Best BJJ Grip Strength Workout

Day 1




A1) Double Overhead Deadlift

3 x 3

75-80% 1RM

B1) Fat Bar Deadlift

1 x 1

Small jumps to a heavy single)

C1) Towel Pull-Up

3 x Max reps


D1) Plate Pinch

2 x 20 sec


Day 2




A1) Sandbag Bearhug Carry

3 x 20-40 m (vary grips)


B1) Towel Barbell Curls

3 x 8-10


C1) Plate Clamp Lift

2 x 10


D1) Plate Pinch

2 x 20 sec


Best Grip Strengthener For Jiu Jitsu

Fat Gripz

I bought my Fat Gripz over a decade ago and still use them in most of my gym sessions. They easily store in your gym bag and can be added to the barbell, dumbbells, or cable attachments to target the grip and forearms.

They have three sizes, but the original blue model is perfect for most BJJ practitioners. The Fat Gripz Ones are suitable for females with smaller hands.

Expand Your Hands

You can't hammer your grip for long periods and expect no niggles or injuries. Your hands and forearms take a beating if you're training your grip, doing BJJ, and general tasks at home—especially your finger and wrist flexors.

The IronMind Expand Your Hands Rubber Bands work the finger extensors, which get little to no love in the gym and on the mats. Do these for high reps, and you'll take care of your elbow and wrist pain.


Training your grip is a must for BJJ performance. But be careful with doing too much on top of the intense grip demands of BJJ. Less is more in this instance. Sometimes, it’s not about doing more grip work but reducing your injury risk by doing grip exercises like finger extensions to keep yourself healthy.
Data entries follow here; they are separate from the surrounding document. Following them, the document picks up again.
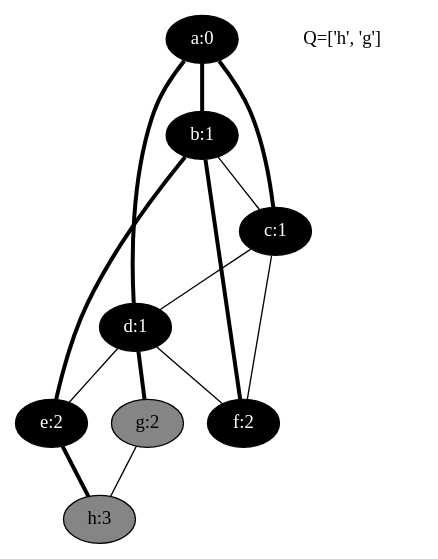
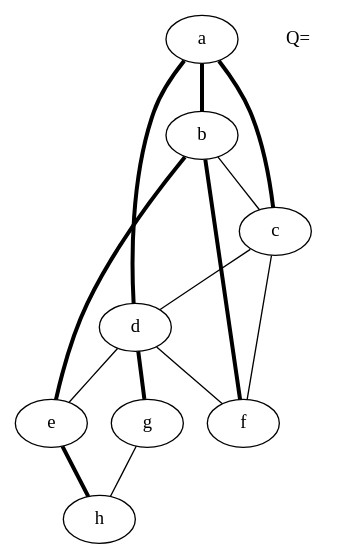
One commit to nicolasrenet/Graphs changed the diagram in examples/bfs_undirected_classroom_06.dot. Above: the diagram before and after it, drawn with Graphviz. The commit also changed 214 other files, not shown here.

Commit message:
Added an extra key (label) to the vertex comparison function. Dijkstra's key shows content of the min queue. Various layout changes in the LaTeX documents (added an figure width ratio option to alg_to_tex.py). Cleaned up the Makefile.

```diff
--- a/examples/bfs_undirected_classroom_06.dot
+++ b/examples/bfs_undirected_classroom_06.dot
@@ -1,24 +1,24 @@
 Graph {
-a [ label="a:0" fontcolor=white style=filled fontname="time-bold" fillcolor=black ];
-b [ label="b:1" fontcolor=white style=filled fontname="time-bold" fillcolor=black ];
-c [ label="c:1" fontcolor=white style=filled fontname="time-bold" fillcolor=black ];
-d [ label="d:1" fontcolor=white style=filled fontname="time-bold" fillcolor=black ];
-e [ label="e:2" fontcolor=white style=filled fontname="time-bold" fillcolor=black ];
-f [ label="f:2" fontcolor=white style=filled fontname="time-bold" fillcolor=black ];
-g [ label="g:2" style=filled fontname="time-bold" fillcolor=gray52 ];
-h [ label="h:3" style=filled fontname="time-bold" fillcolor=gray52 ];
+a;
+b;
+c;
+d;
+e;
+f;
+g;
+h;
 a--d[label="", penwidth=3];
 a--b[label="", penwidth=3];
 a--c[label="", penwidth=3];
 b--e[label="", penwidth=3];
 b--f[label="", penwidth=3];
 b--c[label="", penwidth=1];
 c--d[label="", penwidth=1];
 c--f[label="", penwidth=1];
 d--e[label="", penwidth=1];
 d--f[label="", penwidth=1];
 d--g[label="", penwidth=3];
 e--h[label="", penwidth=3];
 g--h[label="", penwidth=1];
-legend[label="Q=['h', 'g']", color=white];
+legend[label="Q=", color=white];
 }
```
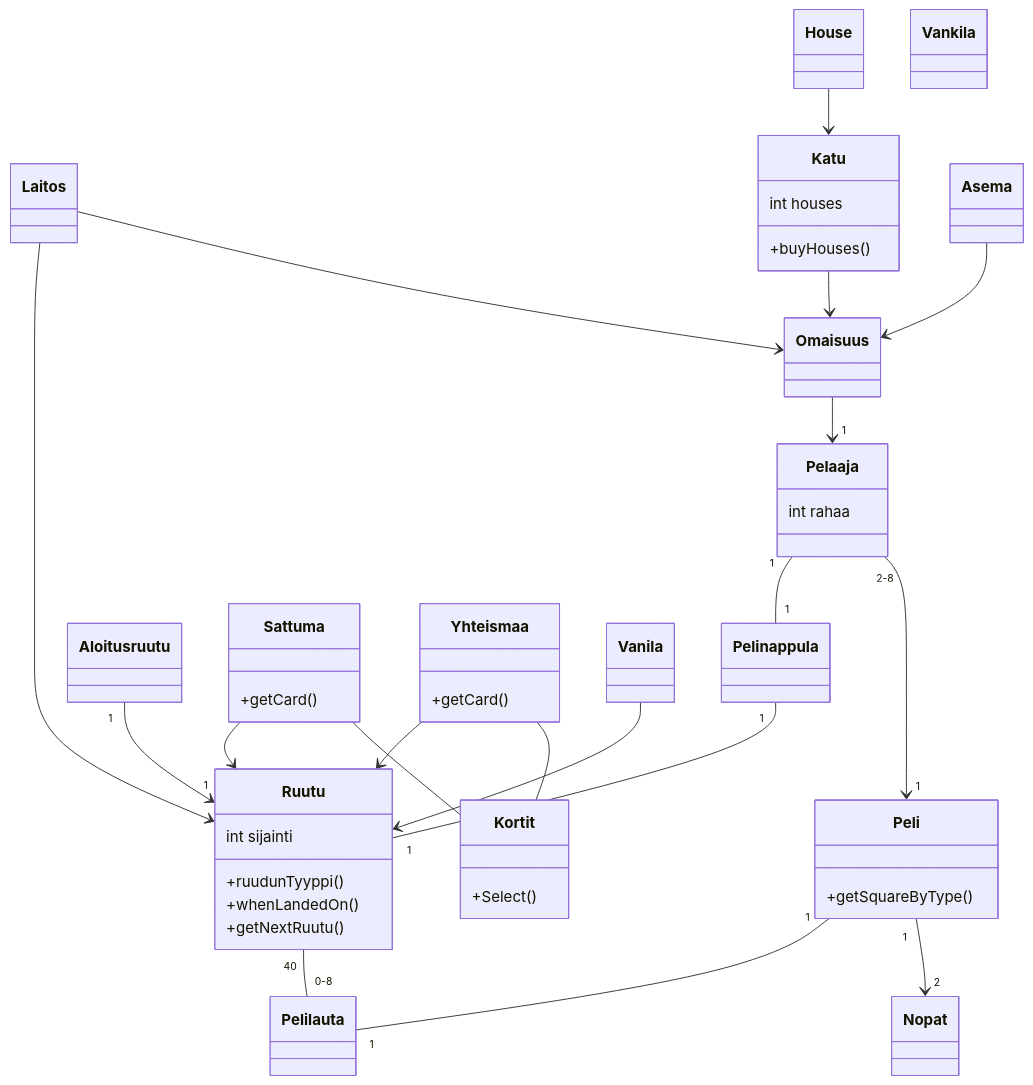
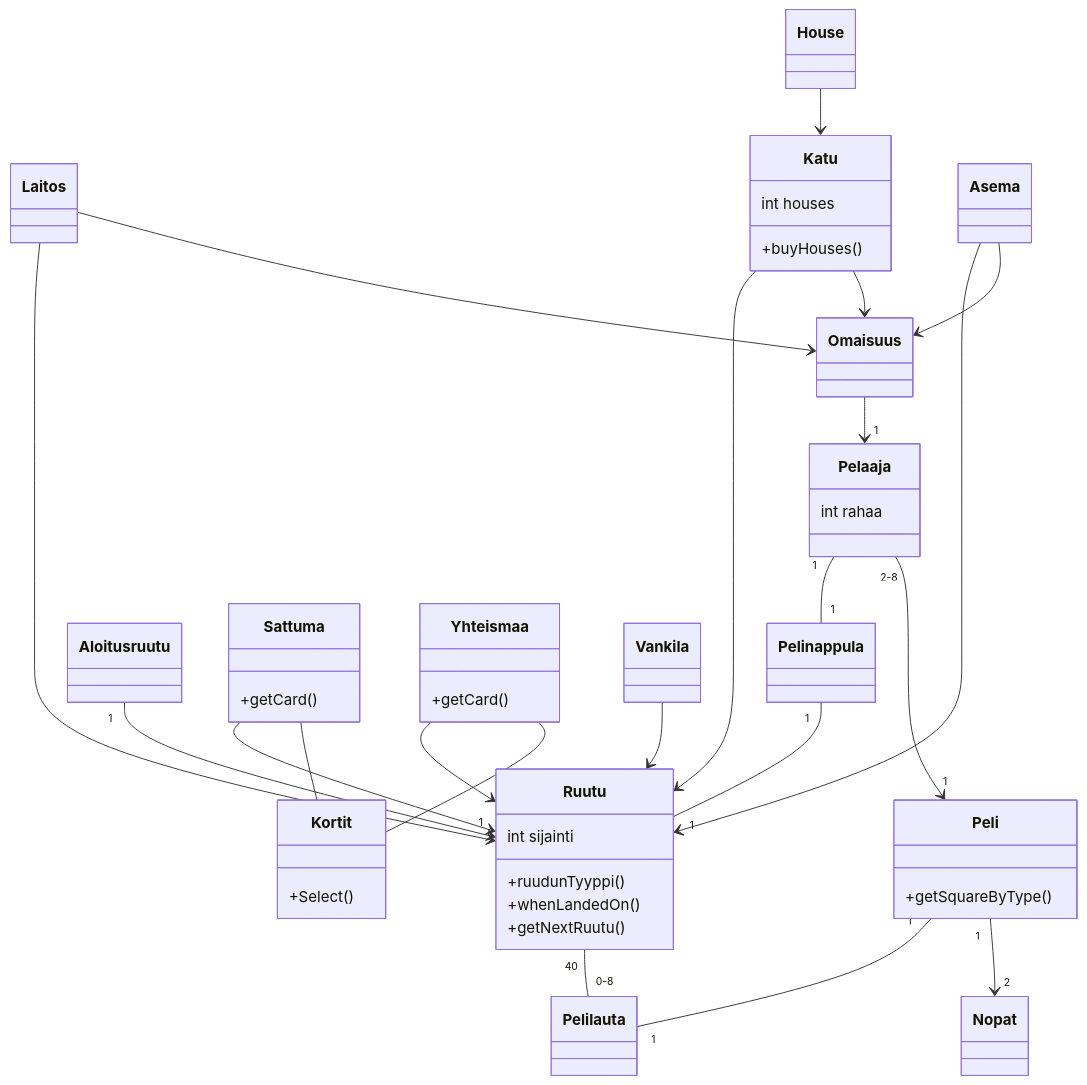
Before and after one commit to erz64/ot-harjoitustyo: the diagram in laskarit/viikko3/monopoli.md, drawn with Mermaid.

Commit message:
muutos monopoli.md

````diff
--- a/laskarit/viikko3/monopoli.md
+++ b/laskarit/viikko3/monopoli.md
@@ -1,79 +1,81 @@
 ```mermaid
     classDiagram
         Pelaaja "1" -- "1" Pelinappula
         Ruutu "40" -- "0-8" Pelilauta 
         Pelinappula "1" -- "1" Ruutu
         Pelaaja "2-8" --> "1" Peli
         Peli "1" -- "1" Pelilauta
         Peli "1" --> "2" Nopat
         Aloitusruutu "1" --> "1" Ruutu
         Laitos --> Ruutu
         Sattuma --> Ruutu
         Yhteismaa --> Ruutu
-        Vanila --> Ruutu
+        Vankila --> Ruutu
+        Katu --> Ruutu
+        Asema --> Ruutu
         Sattuma -- Kortit
         Yhteismaa -- Kortit
         Katu --> Omaisuus
         Laitos --> Omaisuus
         Asema --> Omaisuus
         House --> Katu
         Omaisuus --> "1" Pelaaja
         
 
 
         class Peli{
             +getSquareByType()
         }
         class Nopat{
             
         }
         class Pelaaja{
             int rahaa
         }
         class Pelinappula{
 
         }
         class Pelilauta{
             
         }
         class Ruutu{
             int sijainti
             +ruudunTyyppi()
             +whenLandedOn()
             +getNextRuutu()
         }
         class Aloitusruutu{
 
         }
         class Laitos{
 
         }
         class Vankila{
 
         }
         class Katu{
             int houses
             +buyHouses()
         }
         class Asema{
 
         }
         class House{
 
         }
         class Sattuma{
             +getCard()
         }
         class Yhteismaa{
             +getCard()
         }
 
         class Kortit{
             +Select()
         }
         
         class Omaisuus{
 
         }
 
 ```     
````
1. Fernandes Monteiro, L., Abian Vicen, J., Díaz Lara, F. J., & García García, J. M. (2014). Body composition, isometric hand grip, and explosive strength leg-similitarities and differences between novices and experts in an international competition of Brazilian jiu jiutsu.

2. Krings, B. M., Shepherd, B. D., Swain, J. C., Turner, A. J., Chander, H., Waldman, H. S., ... & Smith, J. W. (2019). Impact of Fat Grip Attachments on Muscular Strength and Neuromuscular Activation During Resistance Exercise. Journal of Strength and Conditioning Research.